__What is required__. Give back the entire listing that follows, exactly.

__The input__.
☆ ☆ ☆

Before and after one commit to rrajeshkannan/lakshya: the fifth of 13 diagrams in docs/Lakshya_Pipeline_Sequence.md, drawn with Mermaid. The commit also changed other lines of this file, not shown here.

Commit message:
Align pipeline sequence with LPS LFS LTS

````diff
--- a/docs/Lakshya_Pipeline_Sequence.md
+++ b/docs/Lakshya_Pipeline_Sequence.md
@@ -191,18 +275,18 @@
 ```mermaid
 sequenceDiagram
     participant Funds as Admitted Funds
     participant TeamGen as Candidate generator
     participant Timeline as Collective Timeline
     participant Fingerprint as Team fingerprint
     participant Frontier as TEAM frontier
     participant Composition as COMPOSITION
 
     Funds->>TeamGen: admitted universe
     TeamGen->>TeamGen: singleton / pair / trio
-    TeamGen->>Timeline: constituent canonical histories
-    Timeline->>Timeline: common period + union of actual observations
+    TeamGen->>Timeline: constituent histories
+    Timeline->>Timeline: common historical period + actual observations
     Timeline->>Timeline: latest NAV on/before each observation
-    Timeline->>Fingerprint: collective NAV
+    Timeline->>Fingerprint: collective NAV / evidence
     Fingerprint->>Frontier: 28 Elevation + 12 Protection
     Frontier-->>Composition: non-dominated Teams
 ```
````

☆ ☆ ☆

__Response to the task__.
Before and after one commit to rrajeshkannan/lakshya: the fifth of 13 diagrams in docs/Lakshya_Pipeline_Sequence.md, drawn with Mermaid. The commit also changed other lines of this file, not shown here.

Commit message:
Align pipeline sequence with LPS LFS LTS

````diff
--- a/docs/Lakshya_Pipeline_Sequence.md
+++ b/docs/Lakshya_Pipeline_Sequence.md
@@ -191,18 +275,18 @@
 ```mermaid
 sequenceDiagram
     participant Funds as Admitted Funds
     participant TeamGen as Candidate generator
     participant Timeline as Collective Timeline
     participant Fingerprint as Team fingerprint
     participant Frontier as TEAM frontier
     participant Composition as COMPOSITION
 
     Funds->>TeamGen: admitted universe
     TeamGen->>TeamGen: singleton / pair / trio
-    TeamGen->>Timeline: constituent canonical histories
-    Timeline->>Timeline: common period + union of actual observations
+    TeamGen->>Timeline: constituent histories
+    Timeline->>Timeline: common historical period + actual observations
     Timeline->>Timeline: latest NAV on/before each observation
-    Timeline->>Fingerprint: collective NAV
+    Timeline->>Fingerprint: collective NAV / evidence
     Fingerprint->>Frontier: 28 Elevation + 12 Protection
     Frontier-->>Composition: non-dominated Teams
 ```
````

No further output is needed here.